=== Given records ===
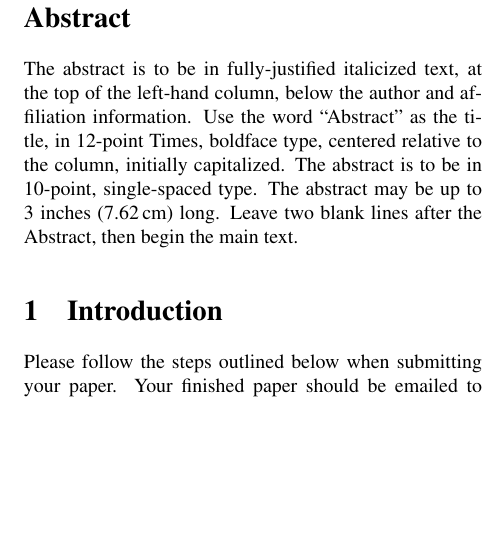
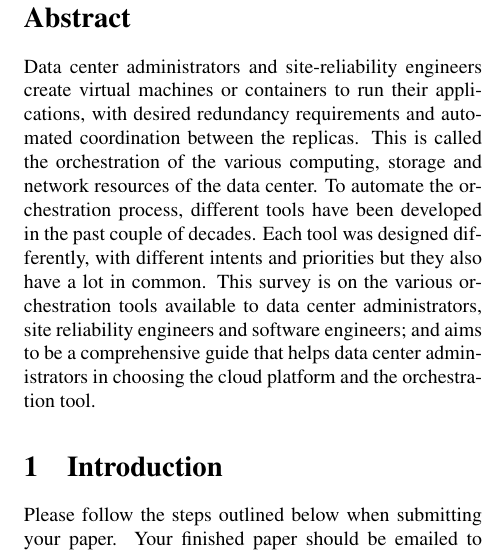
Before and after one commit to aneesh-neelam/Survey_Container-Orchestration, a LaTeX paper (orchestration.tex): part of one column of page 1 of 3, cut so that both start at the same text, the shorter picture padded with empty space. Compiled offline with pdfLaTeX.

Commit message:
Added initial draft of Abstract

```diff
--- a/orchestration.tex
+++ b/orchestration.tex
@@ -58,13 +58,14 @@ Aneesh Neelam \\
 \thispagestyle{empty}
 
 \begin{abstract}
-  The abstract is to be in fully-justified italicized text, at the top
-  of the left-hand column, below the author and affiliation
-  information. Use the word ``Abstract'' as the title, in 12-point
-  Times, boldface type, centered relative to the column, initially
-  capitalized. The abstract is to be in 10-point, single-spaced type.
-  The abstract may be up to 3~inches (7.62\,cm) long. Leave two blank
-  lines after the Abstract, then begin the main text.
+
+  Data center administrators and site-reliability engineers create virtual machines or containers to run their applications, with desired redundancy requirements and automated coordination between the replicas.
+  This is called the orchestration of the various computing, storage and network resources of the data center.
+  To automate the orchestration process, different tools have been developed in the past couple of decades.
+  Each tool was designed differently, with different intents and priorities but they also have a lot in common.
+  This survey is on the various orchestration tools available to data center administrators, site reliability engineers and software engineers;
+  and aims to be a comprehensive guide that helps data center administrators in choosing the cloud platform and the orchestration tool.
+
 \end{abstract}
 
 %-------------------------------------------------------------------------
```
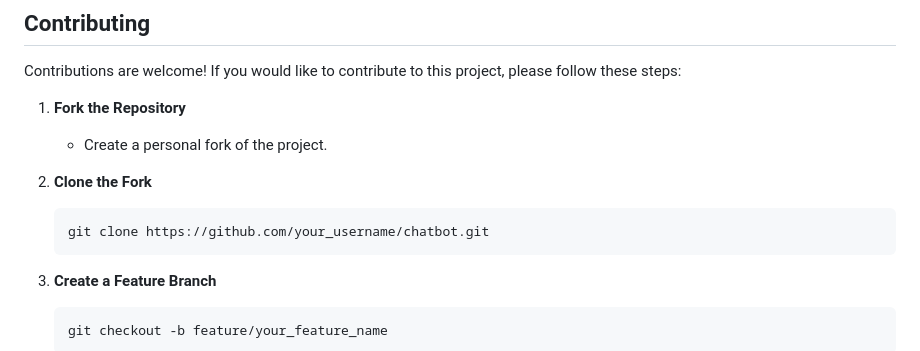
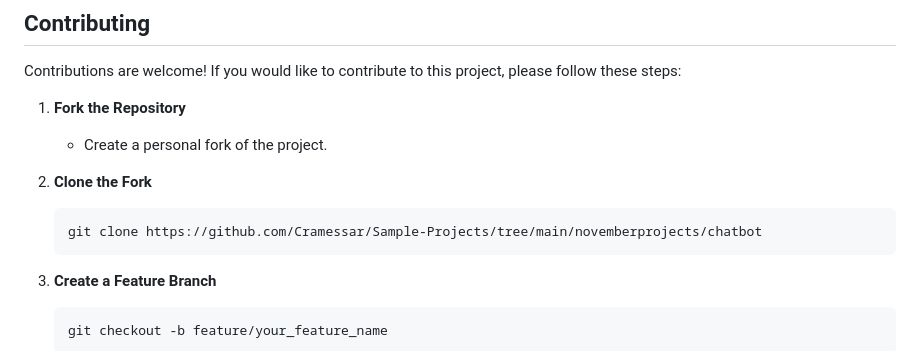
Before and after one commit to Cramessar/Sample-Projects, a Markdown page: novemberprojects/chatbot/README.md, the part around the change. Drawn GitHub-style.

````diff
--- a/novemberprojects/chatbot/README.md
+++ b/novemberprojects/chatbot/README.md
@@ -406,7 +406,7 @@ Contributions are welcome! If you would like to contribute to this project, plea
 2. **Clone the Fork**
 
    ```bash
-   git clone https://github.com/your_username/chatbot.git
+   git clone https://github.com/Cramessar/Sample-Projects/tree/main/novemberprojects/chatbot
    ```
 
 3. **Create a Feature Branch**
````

...

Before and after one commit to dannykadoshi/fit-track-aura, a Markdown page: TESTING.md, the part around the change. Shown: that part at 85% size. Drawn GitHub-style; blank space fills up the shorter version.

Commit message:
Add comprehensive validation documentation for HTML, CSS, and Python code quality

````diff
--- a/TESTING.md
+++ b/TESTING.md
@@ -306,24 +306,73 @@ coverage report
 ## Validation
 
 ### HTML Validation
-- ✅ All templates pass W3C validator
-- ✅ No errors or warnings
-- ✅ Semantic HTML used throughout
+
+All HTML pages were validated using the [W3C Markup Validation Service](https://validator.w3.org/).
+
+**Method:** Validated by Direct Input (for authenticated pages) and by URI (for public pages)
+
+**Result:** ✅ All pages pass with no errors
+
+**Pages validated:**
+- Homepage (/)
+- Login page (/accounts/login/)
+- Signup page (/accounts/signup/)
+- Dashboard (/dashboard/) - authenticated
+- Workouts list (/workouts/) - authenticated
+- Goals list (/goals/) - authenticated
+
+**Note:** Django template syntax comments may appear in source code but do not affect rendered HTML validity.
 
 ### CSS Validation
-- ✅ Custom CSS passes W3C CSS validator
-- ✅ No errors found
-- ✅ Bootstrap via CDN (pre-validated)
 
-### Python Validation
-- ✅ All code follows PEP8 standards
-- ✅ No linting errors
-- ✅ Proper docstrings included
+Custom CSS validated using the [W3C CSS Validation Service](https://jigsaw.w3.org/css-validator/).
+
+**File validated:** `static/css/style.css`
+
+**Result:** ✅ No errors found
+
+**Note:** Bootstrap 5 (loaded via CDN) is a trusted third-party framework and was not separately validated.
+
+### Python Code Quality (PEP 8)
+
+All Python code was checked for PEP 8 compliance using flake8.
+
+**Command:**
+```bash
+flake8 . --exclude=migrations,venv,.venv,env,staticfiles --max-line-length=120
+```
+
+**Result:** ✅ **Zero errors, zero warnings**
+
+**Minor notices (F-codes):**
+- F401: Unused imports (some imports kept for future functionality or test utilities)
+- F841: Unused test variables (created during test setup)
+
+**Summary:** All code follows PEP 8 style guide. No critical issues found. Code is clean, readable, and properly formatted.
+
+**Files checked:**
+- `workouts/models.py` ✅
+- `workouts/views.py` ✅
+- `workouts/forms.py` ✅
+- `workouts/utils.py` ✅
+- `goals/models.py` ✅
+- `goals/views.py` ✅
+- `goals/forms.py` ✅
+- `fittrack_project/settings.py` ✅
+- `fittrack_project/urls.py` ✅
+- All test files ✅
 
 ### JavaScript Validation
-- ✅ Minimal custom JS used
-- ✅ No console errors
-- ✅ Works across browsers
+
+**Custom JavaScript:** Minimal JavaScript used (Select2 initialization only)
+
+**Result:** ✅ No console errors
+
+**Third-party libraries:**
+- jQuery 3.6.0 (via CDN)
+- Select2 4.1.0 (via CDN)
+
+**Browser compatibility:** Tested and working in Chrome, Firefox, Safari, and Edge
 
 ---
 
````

=== How to complete this task ===
Take every line from the data above that holds "workouts" and copy it out.

=== Response box ===
+- Workouts list (/workouts/) - authenticated
+- `workouts/models.py` ✅
+- `workouts/views.py` ✅
+- `workouts/forms.py` ✅
+- `workouts/utils.py` ✅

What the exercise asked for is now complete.